- US EPA also believes that the mechanical integrity requirements should be expanded to cover safety-critical equipment and that facilities should be required to manage operational changes to ensure safety is not compromised.
- The agency also asks whether facilities should be required to employ automated detection and monitoring systems for releases. It asks for information on the benefits of such systems, what threshold protocols should be in place for such systems and their costs.
Elimination of Exemptions:
- US EPA is considering elimination of the “retail” exemption similar to the proposed revisions under OSHA’s PSM.
- Further, US EPA is considering eliminating the exemption for wastewater and water facilities given their use of regulated substances.
- It is also considering the elimination of its Program 2 requirements which would require existing covered facilities to comply with either Program 1 or Program 3 requirements.
Consideration of Safer Technologies and Alternatives:
- US EPA’s concept on this issue is not fully articulated in the RFI. However, it is clear that US EPA is considering requiring facilities to consider safer technologies and alternatives in some manner. US EPA asks for input on whether there should be mandatory requirements like those that have been employed in some states (like NJ), but also notes that it is considering more voluntary evaluation options as well. US EPA is further considering whether to tier any mandatory requirements that might be adopted, employing only mandatory safer technology requirements for certain types of high-risk facilities (although it asks for input on what facilities would qualify as high risk). It is also looking for comments on whether it should require facilities to develop a plan that evaluates alternatives, provides a justification for and/or an economic analysis for alternative selections and whether such a plan should be subject to US EPA approval. It is further asking for comment on the standard, if mandatory requirements are imposed, for when safer alternatives should be employed, when are they considered cost effective, when are they considered less risk. It is also asking for input on the structure of these requirements and how they should be enforced by the agency. US EPA further asks for input on whether safer technology or alternative plans or analyses should be disclosed to local communities and whether communities should have input into the alternatives selection. Overall, this section of the RFI raises concerns for subject chemical facilities and may result in imposition of significant new process requirements for covered facilities that can impact production and costs.

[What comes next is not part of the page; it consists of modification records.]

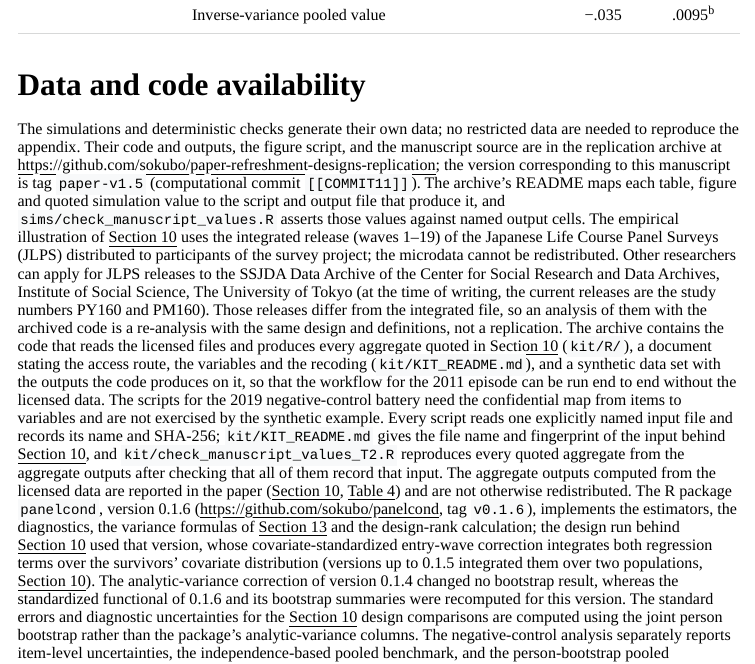
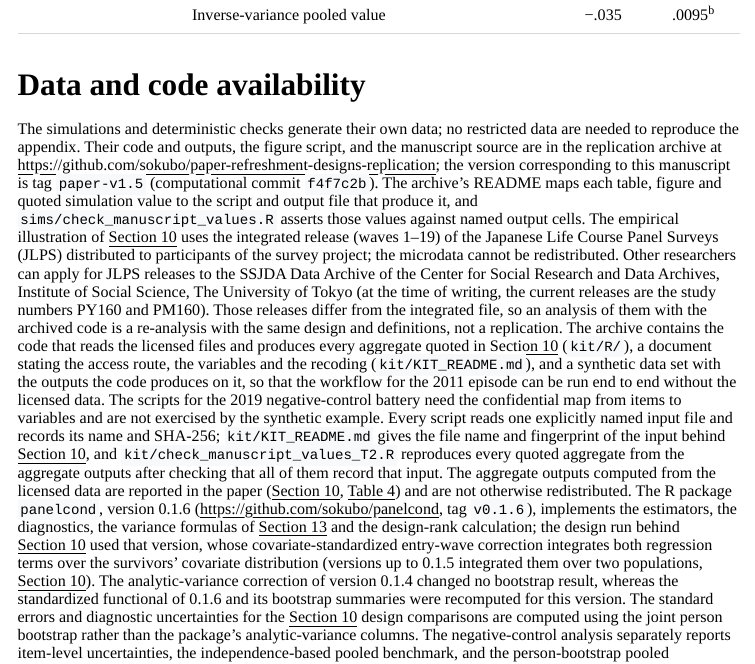
Before and after one commit to sokubo/paper-refreshment-designs-replication, a Quarto document (manuscript/main.qmd): the page in a window 1100 px wide, from 9330 px down. The pictures show the output file manuscript/main.html that the author committed with the source, opened offline; menus at the side of the page are left out.

```diff
--- a/manuscript/main.qmd
+++ b/manuscript/main.qmd
@@ -777,7 +777,7 @@
 
 # Data and code availability {.unnumbered}
 
-The simulations and deterministic checks generate their own data; no restricted data are needed to reproduce the appendix. Their code and outputs, the figure script, and the manuscript source are in the replication archive at <https://github.com/sokubo/paper-refreshment-designs-replication>; the version corresponding to this manuscript is tag `paper-v1.5` (computational commit `[[COMMIT11]]`). The archive's README maps each table, figure and quoted simulation value to the script and output file that produce it, and `sims/check_manuscript_values.R` asserts those values against named output cells. The empirical illustration of @sec-implementation uses the integrated release (waves 1--19) of the Japanese Life Course Panel Surveys (JLPS) distributed to participants of the survey project; the microdata cannot be redistributed. Other researchers can apply for JLPS releases to the SSJDA Data Archive of the Center for Social Research and Data Archives, Institute of Social Science, The University of Tokyo (at the time of writing, the current releases are the study numbers PY160 and PM160). Those releases differ from the integrated file, so an analysis of them with the archived code is a re-analysis with the same design and definitions, not a replication. The archive contains the code that reads the licensed files and produces every aggregate quoted in @sec-implementation (`kit/R/`), a document stating the access route, the variables and the recoding (`kit/KIT_README.md`), and a synthetic data set with the outputs the code produces on it, so that the workflow for the 2011 episode can be run end to end without the licensed data. The scripts for the 2019 negative-control battery need the confidential map from items to variables and are not exercised by the synthetic example. Every script reads one explicitly named input file and records its name and SHA-256; `kit/KIT_README.md` gives the file name and fingerprint of the input behind @sec-implementation, and `kit/check_manuscript_values_T2.R` reproduces every quoted aggregate from the aggregate outputs after checking that all of them record that input. The aggregate outputs computed from the licensed data are reported in the paper (@sec-implementation, @tbl-ncbattery) and are not otherwise redistributed. The R package `panelcond`, version 0.1.6 (<https://github.com/sokubo/panelcond>, tag `v0.1.6`), implements the estimators, the diagnostics, the variance formulas of @sec-variance and the design-rank calculation; the design run behind @sec-implementation used that version, whose covariate-standardized entry-wave correction integrates both regression terms over the survivors' covariate distribution (versions up to 0.1.5 integrated them over two populations, @sec-implementation). The analytic-variance correction of version 0.1.4 changed no bootstrap result, whereas the standardized functional of 0.1.6 and its bootstrap summaries were recomputed for this version. The standard errors and diagnostic uncertainties for the @sec-implementation design comparisons are computed using the joint person bootstrap rather than the package's analytic-variance columns. The negative-control analysis separately reports item-level uncertainties, the independence-based pooled benchmark, and the person-bootstrap pooled uncertainty.
+The simulations and deterministic checks generate their own data; no restricted data are needed to reproduce the appendix. Their code and outputs, the figure script, and the manuscript source are in the replication archive at <https://github.com/sokubo/paper-refreshment-designs-replication>; the version corresponding to this manuscript is tag `paper-v1.5` (computational commit `f4f7c2b`). The archive's README maps each table, figure and quoted simulation value to the script and output file that produce it, and `sims/check_manuscript_values.R` asserts those values against named output cells. The empirical illustration of @sec-implementation uses the integrated release (waves 1--19) of the Japanese Life Course Panel Surveys (JLPS) distributed to participants of the survey project; the microdata cannot be redistributed. Other researchers can apply for JLPS releases to the SSJDA Data Archive of the Center for Social Research and Data Archives, Institute of Social Science, The University of Tokyo (at the time of writing, the current releases are the study numbers PY160 and PM160). Those releases differ from the integrated file, so an analysis of them with the archived code is a re-analysis with the same design and definitions, not a replication. The archive contains the code that reads the licensed files and produces every aggregate quoted in @sec-implementation (`kit/R/`), a document stating the access route, the variables and the recoding (`kit/KIT_README.md`), and a synthetic data set with the outputs the code produces on it, so that the workflow for the 2011 episode can be run end to end without the licensed data. The scripts for the 2019 negative-control battery need the confidential map from items to variables and are not exercised by the synthetic example. Every script reads one explicitly named input file and records its name and SHA-256; `kit/KIT_README.md` gives the file name and fingerprint of the input behind @sec-implementation, and `kit/check_manuscript_values_T2.R` reproduces every quoted aggregate from the aggregate outputs after checking that all of them record that input. The aggregate outputs computed from the licensed data are reported in the paper (@sec-implementation, @tbl-ncbattery) and are not otherwise redistributed. The R package `panelcond`, version 0.1.6 (<https://github.com/sokubo/panelcond>, tag `v0.1.6`), implements the estimators, the diagnostics, the variance formulas of @sec-variance and the design-rank calculation; the design run behind @sec-implementation used that version, whose covariate-standardized entry-wave correction integrates both regression terms over the survivors' covariate distribution (versions up to 0.1.5 integrated them over two populations, @sec-implementation). The analytic-variance correction of version 0.1.4 changed no bootstrap result, whereas the standardized functional of 0.1.6 and its bootstrap summaries were recomputed for this version. The standard errors and diagnostic uncertainties for the @sec-implementation design comparisons are computed using the joint person bootstrap rather than the package's analytic-variance columns. The negative-control analysis separately reports item-level uncertainties, the independence-based pooled benchmark, and the person-bootstrap pooled uncertainty.
 
 # References {.unnumbered}
 
```
Also changed, not shown: manuscript/build_latex.py (+1 -1 lines), README.md, manuscript/main.html, manuscript/main.pdf.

Emergency Drills to Test Emergency Response:
- Again, US EPA asks for comments on mandating such drills, costs for conducting and the frequency in which they should be undertaken.
Specific Siting Requirements for Facilities:
- US EPA is also asking whether it should impose both internal siting requirements (i.e., requirements on the location of structures in proximity to stationary source) and external siting requirements (i.e., location of stationary source to facility boundaries or buffer zones). It is asking for comment on potential siting requirements, the standards to be imposed, whether they should be applicable to only new facilities or also to existing facilities and if so, how to implement. It further asks whether federal siting requirements would over step into state and local zoning processes and the potential costs for implementing siting obligations.
Since the RFI is not an actual proposal and EPA has not yet determined which, if any, changes to the RMP should be made, there is a real opportunity for regulated facilities or potentially regulated facilities to weigh in during the 90-day comment period to influence the scope of the final requirements. It is also an opportunity to provide information on why certain aspects being considered by US EPA may not be feasible or cost effective for regulated facilities and to communicate with US EPA before its plans are more fully fleshed-out.